Saturday, August 28, 2010

The Right To Assemble

I was tempted to post something on the Glenn Beck Extravaganza at the Lincoln Memorial today. There was certainly enough material to glean for a post, whether in the traditional media or on the not-so-traditional media (the blogosphere). I decided that I probably wouldn't add much to the discourse, so I'm giving the whole matter a pass, at least for today.

What I will say today, however, is that Mr. Beck and his cohort have every right to hold that festival to "Restore Honor," today and every other day of the year, just as the other demonstration, the more traditional one commemorating Martin Luther King's transcendent speech on the same spot Mr. Beck will be occupying, have a right to assemble nearby. It's guaranteed by our Constitution, and it's one right that gets stronger each time it is exercised.

That said, I want to comment on another assembly, one that has been taking place in the area of Los Angeles known as Century City for the past week or so. The numbers involved are strikingly different: not hundreds of thousands or tens of thousands or even thousands. Less than a hundred union demonstrators representing janitorial workers have been protesting the dismissal of 16 workers. Tim Rutten has a particularly good take on the story.

Over the past week, a drama has been in progress outside two of the city's most expensive office buildings, 2000 Avenue of the Stars and the Century Plaza Tower in Century City.

Two weeks ago, 16 of the janitors who clean the high-rises that are home to some of the world's richest talent agencies, financial service companies and law firms were laid off. Their colleagues walked off the job in sympathy, and other members of SEIU, the union that represents them, have been staging a variety of protests, including a hunger strike that ended Friday. They're demanding that JP Morgan Chase, the $2-trillion bank that owns the buildings and paid out billions in bonuses to its executives last year, hire the 16 back.

The bank shrugs off the situation, pointing out that it contracts with ABM Industries to clean the towers. "The dispute is between a vendor and [its] employees, not Chase," corporate spokesman Gary Kishner wrote in a statement. Meanwhile, the city's news media have handled this story mainly as an exasperated tale of inconvenience and traffic jams for people going to and from work, rather than as a story about 16 people, many of them single mothers, who were tossed out on the street by a profitable company seeking to cut costs. It's hard not to be struck by the contrast between that lack of empathetic generosity and the courageous solidarity shown by their 57 fellow janitors who risked their own jobs in an economy with rampant unemployment. These people make $13.50 an hour; the tenants in that building have blazers on which every button costs three times that. ...
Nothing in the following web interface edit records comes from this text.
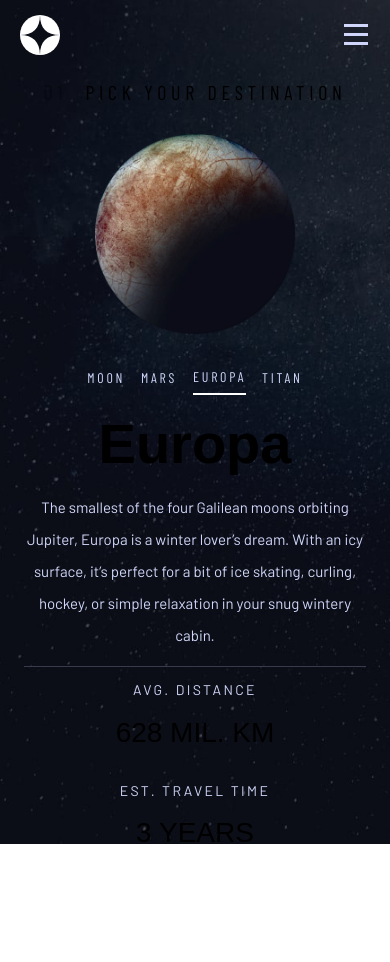
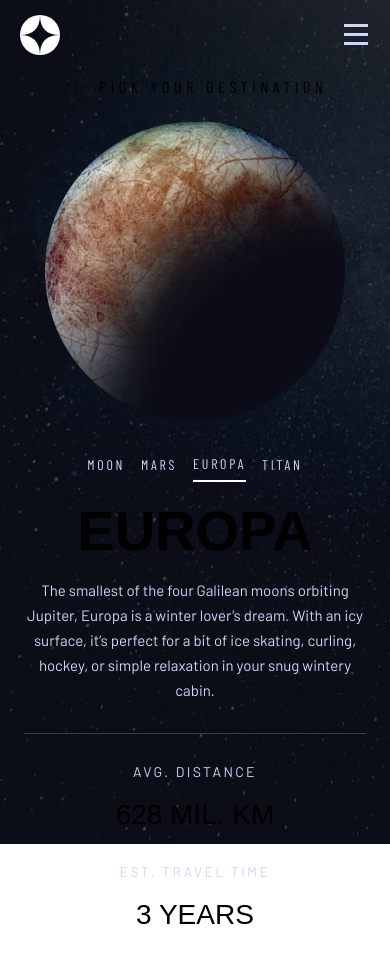
Before and after one commit to ivishalgautam/space-tourism, a Next.js app: page /destination/Europa in a window 390 px wide. Shown: the top 962 px of the page. Before the commit the page ends 884 px from the top, so only its background shows below. Built offline with nearby package versions, Linux system fonts and the light colour scheme; a web font is replaced by a local one.

Commit message:
made it better

```diff
--- a/components/Layout.js
+++ b/components/Layout.js
@@ -15,6 +15,7 @@ const Container = styled.div`
   position: relative;
   width: 100vw;
   min-height: 100vh;
+  height: 100vh;
 `;
 
 export default Layout;
--- a/pages/destination/[id].js
+++ b/pages/destination/[id].js
@@ -92,7 +92,6 @@ const Details = () => {
               <Image
                 src={bgDesktop}
                 layout="fill"
-                height="100%"
                 alt="home desktop"
                 objectFit="cover"
                 objectPosition="center"
@@ -114,6 +113,7 @@ const Details = () => {
                 alt="home mobile"
               />
             )}
+
             <Section>
               <h1>
                 <span>01</span> Pick your destination
@@ -130,8 +130,12 @@ const Details = () => {
                         ? Titan
                         : Europa
                     }
-                    width={innerWidth > 870 ? 350 : 200}
-                    height={innerWidth > 870 ? 350 : 200}
+                    width={
+                      innerWidth > 870 ? 350 : innerWidth < 870 ? 300 : 170
+                    }
+                    height={
+                      innerWidth > 870 ? 350 : innerWidth < 870 ? 300 : 170
+                    }
                     objectFit="contain"
                     alt="destination"
                   />
@@ -190,6 +194,9 @@ const Container = styled.div`
   width: 100%;
   height: 100%;
   font-family: "Barlow", sans-serif;
+
+  > .sectionBg-container {
+  }
 `;
 const Section = styled.div`
   position: absolute;
@@ -215,7 +222,7 @@ const Section = styled.div`
     font-family: "Barlow Condensed", sans-serif;
     letter-spacing: 4.725px;
     text-transform: uppercase;
-    margin-bottom: 2em;
+    margin-bottom: 1em;
     > span {
       margin-right: 0.5em;
       font-weight: 700;
@@ -226,8 +233,9 @@ const Section = styled.div`
     }
     @media screen and (max-width: 495px) {
       text-align: center;
-      font-size: calc(1rem + 4px);
+      font-size: 1rem;
       margin-bottom: 1.5em;
+      line-height: 19.2px;
     }
   }
 
@@ -281,10 +289,6 @@ const Section = styled.div`
 
         > li {
           padding-bottom: 0.5em;
-
-          &:hover {
-            border-bottom: 1px solid #ffffff;
-          }
           &.active {
             border-bottom: 2px solid #ffffff;
           }
@@ -307,6 +311,7 @@ const Section = styled.div`
           font-size: 6.25rem;
           margin: 0;
           font-family: "Bellefair", sans-serif;
+          text-transform: uppercase;
           @media screen and (max-width: 870px) {
             font-size: 5rem;
           }
@@ -320,9 +325,12 @@ const Section = styled.div`
           color: #d0d6f9;
           @media screen and (max-width: 870px) {
             font-size: 1rem;
+            line-height: calc(2rem - 4px);
           }
           @media screen and (max-width: 495px) {
             font-size: calc(1rem - 1px);
+            line-height: calc(2rem - 7px);
+            padding-bottom: 1em;
           }
         }
       }
@@ -330,6 +338,7 @@ const Section = styled.div`
         display: flex;
         align-items: center;
         gap: 4em;
+        margin-top: 1em;
         @media screen and (max-width: 870px) {
           justify-content: space-around;
           gap: 0;
@@ -343,8 +352,15 @@ const Section = styled.div`
           p {
             font-size: calc(1rem - 2px);
             color: #d0d6f9;
-            letter-spacing: 2.3625px;
             text-transform: uppercase;
+            letter-spacing: 2.36px;
+
+            @media screen and (max-width: 870px) {
+              line-height: 2.36px;
+            }
+            @media screen and (max-width: 495px) {
+              line-height: 16.8px;
+            }
           }
           h1 {
             font-family: "Bellefair", sans-serif;
@@ -352,6 +368,9 @@ const Section = styled.div`
             font-size: calc(2rem - 4px);
             line-height: 2rem;
             font-weight: 400;
+            @media screen and (max-width: 870px) {
+              font-size: calc(2rem - 4px);
+            }
           }
         }
       }
```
Publicly traded ABM is one of the country's largest maintenance contractors, with annual revenue of $3.5 billion. It earned $855.5 million in the second quarter of this year and paid its stockholders their 177th consecutive quarterly dividend. ABM also has the requisite flashy website that enumerates its corporate principles. Among them is "respecting our employees.... ABM treats everyone justly and fairly. When employees are happy, we know they'll do their best for our customers."
[Emphasis added]

For some reason, the press doesn't seem too impressed by the economic injustice so blatant in the story. Apparently janitors and line workers and clerical workers just don't count. They're fungible, a dime a dozen. Those wearing the expensive suits were inconvenienced, and that's all that matters.

And the fact that ABM has just added to the unemployment ranks of California (which stands at more than 1 in 10 workers) so that the bottom line looks better to the shareholders who have come to expect their dividends as a matter of course is just an irrelevant blip on the whole matter.

Maybe this country really does need to Restore Honor, although I'm reasonably certain that's not what Mr. Beck and the Tea Partiers have in mind. They seem to be more interested in re-sourcing that honor from their idea of the Christian God.

I am reminded of one of the laments from an Old Testament prophet: "How long, o Lord, how long!"

Labels: , ,


Post a Comment

<< Home